(Web page edit records)

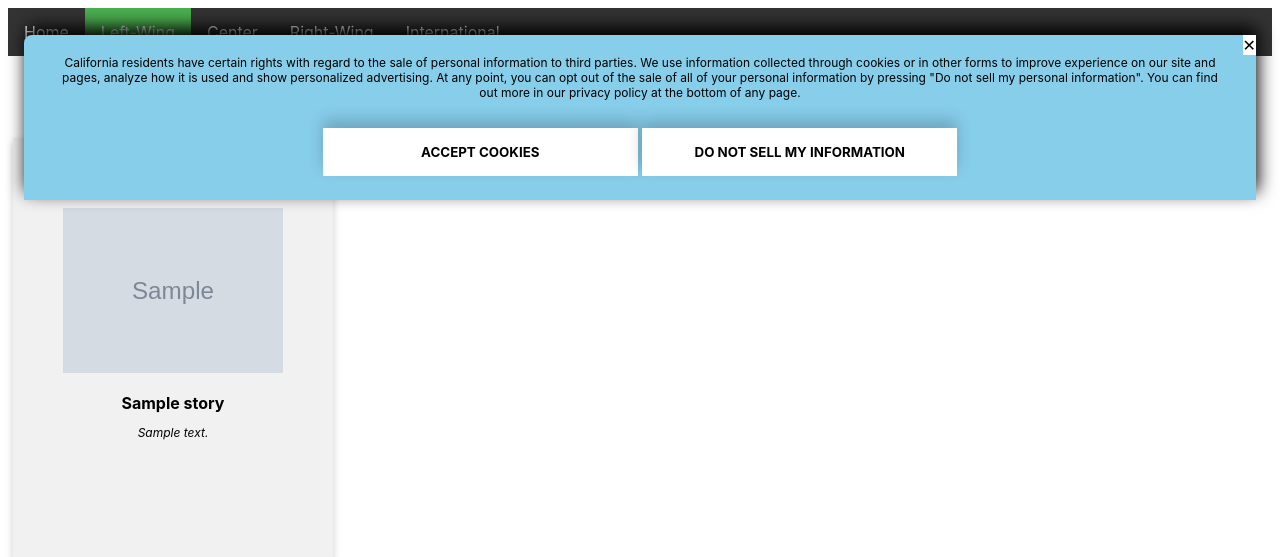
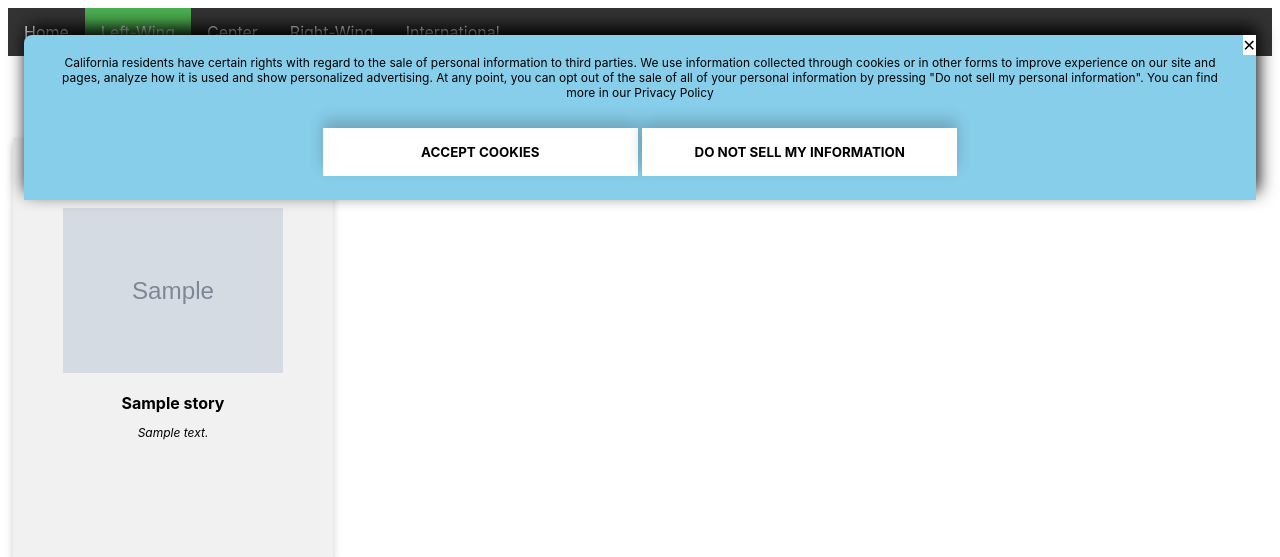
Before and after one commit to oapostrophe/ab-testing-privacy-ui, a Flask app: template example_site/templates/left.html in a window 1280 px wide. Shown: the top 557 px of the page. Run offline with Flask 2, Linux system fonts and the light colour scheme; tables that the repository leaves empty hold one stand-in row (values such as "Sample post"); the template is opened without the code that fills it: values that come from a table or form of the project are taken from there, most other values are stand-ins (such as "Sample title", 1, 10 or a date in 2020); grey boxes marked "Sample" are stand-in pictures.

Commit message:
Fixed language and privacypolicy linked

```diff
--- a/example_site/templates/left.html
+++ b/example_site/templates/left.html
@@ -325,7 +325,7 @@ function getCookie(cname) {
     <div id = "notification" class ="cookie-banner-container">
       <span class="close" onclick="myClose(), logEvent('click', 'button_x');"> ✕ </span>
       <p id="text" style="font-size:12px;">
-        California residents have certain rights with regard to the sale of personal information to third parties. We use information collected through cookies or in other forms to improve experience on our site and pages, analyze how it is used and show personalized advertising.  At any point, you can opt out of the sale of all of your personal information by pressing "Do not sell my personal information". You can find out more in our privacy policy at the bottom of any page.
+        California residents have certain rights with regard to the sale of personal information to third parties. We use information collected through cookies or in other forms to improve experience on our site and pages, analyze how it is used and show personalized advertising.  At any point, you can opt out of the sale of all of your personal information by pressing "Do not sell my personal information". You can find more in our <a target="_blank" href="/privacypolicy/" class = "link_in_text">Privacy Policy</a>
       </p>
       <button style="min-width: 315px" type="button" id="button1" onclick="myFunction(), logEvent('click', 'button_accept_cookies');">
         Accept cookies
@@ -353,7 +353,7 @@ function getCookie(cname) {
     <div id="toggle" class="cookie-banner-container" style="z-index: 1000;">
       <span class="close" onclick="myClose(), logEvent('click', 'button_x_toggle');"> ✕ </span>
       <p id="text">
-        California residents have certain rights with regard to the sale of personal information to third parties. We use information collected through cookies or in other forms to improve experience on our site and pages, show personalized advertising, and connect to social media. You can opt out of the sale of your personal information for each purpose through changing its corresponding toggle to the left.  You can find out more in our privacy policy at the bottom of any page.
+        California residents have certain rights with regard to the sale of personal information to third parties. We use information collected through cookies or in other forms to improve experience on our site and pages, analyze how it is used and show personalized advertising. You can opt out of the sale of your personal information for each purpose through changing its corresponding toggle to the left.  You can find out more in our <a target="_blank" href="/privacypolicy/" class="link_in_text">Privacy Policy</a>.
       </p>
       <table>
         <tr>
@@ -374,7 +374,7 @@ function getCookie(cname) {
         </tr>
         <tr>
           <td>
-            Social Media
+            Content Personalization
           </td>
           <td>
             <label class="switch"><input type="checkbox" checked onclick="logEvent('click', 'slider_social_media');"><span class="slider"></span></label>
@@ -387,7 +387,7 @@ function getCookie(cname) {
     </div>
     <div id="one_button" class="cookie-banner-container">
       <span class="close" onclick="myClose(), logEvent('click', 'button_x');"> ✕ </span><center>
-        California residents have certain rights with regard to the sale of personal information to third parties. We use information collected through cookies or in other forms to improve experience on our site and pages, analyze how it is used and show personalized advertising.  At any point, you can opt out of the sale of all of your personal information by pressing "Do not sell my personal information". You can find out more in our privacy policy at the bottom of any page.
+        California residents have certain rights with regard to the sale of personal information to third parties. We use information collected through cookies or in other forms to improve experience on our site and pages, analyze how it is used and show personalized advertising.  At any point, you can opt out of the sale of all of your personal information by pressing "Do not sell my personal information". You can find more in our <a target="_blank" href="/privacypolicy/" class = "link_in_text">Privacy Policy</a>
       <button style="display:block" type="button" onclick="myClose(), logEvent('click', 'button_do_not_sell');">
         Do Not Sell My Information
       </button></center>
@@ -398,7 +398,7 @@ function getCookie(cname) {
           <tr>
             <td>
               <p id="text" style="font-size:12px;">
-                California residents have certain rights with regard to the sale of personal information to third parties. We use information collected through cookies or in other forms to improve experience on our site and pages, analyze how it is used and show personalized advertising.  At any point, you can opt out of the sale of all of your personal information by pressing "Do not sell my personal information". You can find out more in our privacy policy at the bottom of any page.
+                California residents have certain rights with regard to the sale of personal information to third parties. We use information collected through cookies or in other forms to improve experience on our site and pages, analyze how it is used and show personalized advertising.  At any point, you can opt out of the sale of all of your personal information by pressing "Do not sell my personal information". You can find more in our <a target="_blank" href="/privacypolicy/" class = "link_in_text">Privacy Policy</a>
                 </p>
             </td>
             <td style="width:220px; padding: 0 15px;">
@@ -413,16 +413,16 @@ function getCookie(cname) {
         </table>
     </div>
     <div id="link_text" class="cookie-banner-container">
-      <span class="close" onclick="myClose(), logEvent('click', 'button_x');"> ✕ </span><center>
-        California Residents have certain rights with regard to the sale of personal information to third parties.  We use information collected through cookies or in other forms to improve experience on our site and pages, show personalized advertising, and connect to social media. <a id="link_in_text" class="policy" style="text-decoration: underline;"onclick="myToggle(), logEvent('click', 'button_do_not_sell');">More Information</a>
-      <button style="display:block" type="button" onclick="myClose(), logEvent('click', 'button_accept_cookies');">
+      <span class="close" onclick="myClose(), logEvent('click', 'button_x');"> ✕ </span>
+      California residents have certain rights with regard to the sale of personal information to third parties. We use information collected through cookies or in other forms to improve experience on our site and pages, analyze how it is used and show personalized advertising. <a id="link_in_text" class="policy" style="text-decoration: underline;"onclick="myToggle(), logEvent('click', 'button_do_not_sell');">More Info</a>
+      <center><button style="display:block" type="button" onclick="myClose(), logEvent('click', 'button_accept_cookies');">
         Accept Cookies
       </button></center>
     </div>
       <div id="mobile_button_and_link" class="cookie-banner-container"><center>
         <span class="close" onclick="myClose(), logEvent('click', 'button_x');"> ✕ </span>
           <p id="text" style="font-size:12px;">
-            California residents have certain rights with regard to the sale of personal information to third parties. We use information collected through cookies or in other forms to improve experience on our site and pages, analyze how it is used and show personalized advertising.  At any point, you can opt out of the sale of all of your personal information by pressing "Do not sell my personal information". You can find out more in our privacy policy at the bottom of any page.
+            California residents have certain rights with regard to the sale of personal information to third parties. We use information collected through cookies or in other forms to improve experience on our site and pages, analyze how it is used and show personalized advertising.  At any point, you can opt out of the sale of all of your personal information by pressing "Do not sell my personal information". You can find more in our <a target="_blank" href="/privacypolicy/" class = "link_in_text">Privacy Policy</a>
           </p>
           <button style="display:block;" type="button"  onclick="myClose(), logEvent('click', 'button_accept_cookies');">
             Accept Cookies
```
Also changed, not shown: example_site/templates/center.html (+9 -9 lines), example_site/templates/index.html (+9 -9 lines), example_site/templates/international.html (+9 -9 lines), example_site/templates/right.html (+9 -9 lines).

- _REQUIREMENT_: Reproduce the data above without a single change, please, but without its pictures.

- _OUTPUT BELOW_:
Before and after one commit to oapostrophe/ab-testing-privacy-ui, a Flask app: template example_site/templates/left.html in a window 1280 px wide. Shown: the top 557 px of the page. Run offline with Flask 2, Linux system fonts and the light colour scheme; tables that the repository leaves empty hold one stand-in row (values such as "Sample post"); the template is opened without the code that fills it: values that come from a table or form of the project are taken from there, most other values are stand-ins (such as "Sample title", 1, 10 or a date in 2020); grey boxes marked "Sample" are stand-in pictures.

Commit message:
Fixed language and privacypolicy linked

```diff
--- a/example_site/templates/left.html
+++ b/example_site/templates/left.html
@@ -325,7 +325,7 @@ function getCookie(cname) {
     <div id = "notification" class ="cookie-banner-container">
       <span class="close" onclick="myClose(), logEvent('click', 'button_x');"> ✕ </span>
       <p id="text" style="font-size:12px;">
-        California residents have certain rights with regard to the sale of personal information to third parties. We use information collected through cookies or in other forms to improve experience on our site and pages, analyze how it is used and show personalized advertising.  At any point, you can opt out of the sale of all of your personal information by pressing "Do not sell my personal information". You can find out more in our privacy policy at the bottom of any page.
+        California residents have certain rights with regard to the sale of personal information to third parties. We use information collected through cookies or in other forms to improve experience on our site and pages, analyze how it is used and show personalized advertising.  At any point, you can opt out of the sale of all of your personal information by pressing "Do not sell my personal information". You can find more in our <a target="_blank" href="/privacypolicy/" class = "link_in_text">Privacy Policy</a>
       </p>
       <button style="min-width: 315px" type="button" id="button1" onclick="myFunction(), logEvent('click', 'button_accept_cookies');">
         Accept cookies
@@ -353,7 +353,7 @@ function getCookie(cname) {
     <div id="toggle" class="cookie-banner-container" style="z-index: 1000;">
       <span class="close" onclick="myClose(), logEvent('click', 'button_x_toggle');"> ✕ </span>
       <p id="text">
-        California residents have certain rights with regard to the sale of personal information to third parties. We use information collected through cookies or in other forms to improve experience on our site and pages, show personalized advertising, and connect to social media. You can opt out of the sale of your personal information for each purpose through changing its corresponding toggle to the left.  You can find out more in our privacy policy at the bottom of any page.
+        California residents have certain rights with regard to the sale of personal information to third parties. We use information collected through cookies or in other forms to improve experience on our site and pages, analyze how it is used and show personalized advertising. You can opt out of the sale of your personal information for each purpose through changing its corresponding toggle to the left.  You can find out more in our <a target="_blank" href="/privacypolicy/" class="link_in_text">Privacy Policy</a>.
       </p>
       <table>
         <tr>
@@ -374,7 +374,7 @@ function getCookie(cname) {
         </tr>
         <tr>
           <td>
-            Social Media
+            Content Personalization
           </td>
           <td>
             <label class="switch"><input type="checkbox" checked onclick="logEvent('click', 'slider_social_media');"><span class="slider"></span></label>
@@ -387,7 +387,7 @@ function getCookie(cname) {
     </div>
     <div id="one_button" class="cookie-banner-container">
       <span class="close" onclick="myClose(), logEvent('click', 'button_x');"> ✕ </span><center>
-        California residents have certain rights with regard to the sale of personal information to third parties. We use information collected through cookies or in other forms to improve experience on our site and pages, analyze how it is used and show personalized advertising.  At any point, you can opt out of the sale of all of your personal information by pressing "Do not sell my personal information". You can find out more in our privacy policy at the bottom of any page.
+        California residents have certain rights with regard to the sale of personal information to third parties. We use information collected through cookies or in other forms to improve experience on our site and pages, analyze how it is used and show personalized advertising.  At any point, you can opt out of the sale of all of your personal information by pressing "Do not sell my personal information". You can find more in our <a target="_blank" href="/privacypolicy/" class = "link_in_text">Privacy Policy</a>
       <button style="display:block" type="button" onclick="myClose(), logEvent('click', 'button_do_not_sell');">
         Do Not Sell My Information
       </button></center>
@@ -398,7 +398,7 @@ function getCookie(cname) {
           <tr>
             <td>
               <p id="text" style="font-size:12px;">
-                California residents have certain rights with regard to the sale of personal information to third parties. We use information collected through cookies or in other forms to improve experience on our site and pages, analyze how it is used and show personalized advertising.  At any point, you can opt out of the sale of all of your personal information by pressing "Do not sell my personal information". You can find out more in our privacy policy at the bottom of any page.
+                California residents have certain rights with regard to the sale of personal information to third parties. We use information collected through cookies or in other forms to improve experience on our site and pages, analyze how it is used and show personalized advertising.  At any point, you can opt out of the sale of all of your personal information by pressing "Do not sell my personal information". You can find more in our <a target="_blank" href="/privacypolicy/" class = "link_in_text">Privacy Policy</a>
                 </p>
             </td>
             <td style="width:220px; padding: 0 15px;">
@@ -413,16 +413,16 @@ function getCookie(cname) {
         </table>
     </div>
     <div id="link_text" class="cookie-banner-container">
-      <span class="close" onclick="myClose(), logEvent('click', 'button_x');"> ✕ </span><center>
-        California Residents have certain rights with regard to the sale of personal information to third parties.  We use information collected through cookies or in other forms to improve experience on our site and pages, show personalized advertising, and connect to social media. <a id="link_in_text" class="policy" style="text-decoration: underline;"onclick="myToggle(), logEvent('click', 'button_do_not_sell');">More Information</a>
-      <button style="display:block" type="button" onclick="myClose(), logEvent('click', 'button_accept_cookies');">
+      <span class="close" onclick="myClose(), logEvent('click', 'button_x');"> ✕ </span>
+      California residents have certain rights with regard to the sale of personal information to third parties. We use information collected through cookies or in other forms to improve experience on our site and pages, analyze how it is used and show personalized advertising. <a id="link_in_text" class="policy" style="text-decoration: underline;"onclick="myToggle(), logEvent('click', 'button_do_not_sell');">More Info</a>
+      <center><button style="display:block" type="button" onclick="myClose(), logEvent('click', 'button_accept_cookies');">
         Accept Cookies
       </button></center>
     </div>
       <div id="mobile_button_and_link" class="cookie-banner-container"><center>
         <span class="close" onclick="myClose(), logEvent('click', 'button_x');"> ✕ </span>
           <p id="text" style="font-size:12px;">
-            California residents have certain rights with regard to the sale of personal information to third parties. We use information collected through cookies or in other forms to improve experience on our site and pages, analyze how it is used and show personalized advertising.  At any point, you can opt out of the sale of all of your personal information by pressing "Do not sell my personal information". You can find out more in our privacy policy at the bottom of any page.
+            California residents have certain rights with regard to the sale of personal information to third parties. We use information collected through cookies or in other forms to improve experience on our site and pages, analyze how it is used and show personalized advertising.  At any point, you can opt out of the sale of all of your personal information by pressing "Do not sell my personal information". You can find more in our <a target="_blank" href="/privacypolicy/" class = "link_in_text">Privacy Policy</a>
           </p>
           <button style="display:block;" type="button"  onclick="myClose(), logEvent('click', 'button_accept_cookies');">
             Accept Cookies
```
Also changed, not shown: example_site/templates/center.html (+9 -9 lines), example_site/templates/index.html (+9 -9 lines), example_site/templates/international.html (+9 -9 lines), example_site/templates/right.html (+9 -9 lines).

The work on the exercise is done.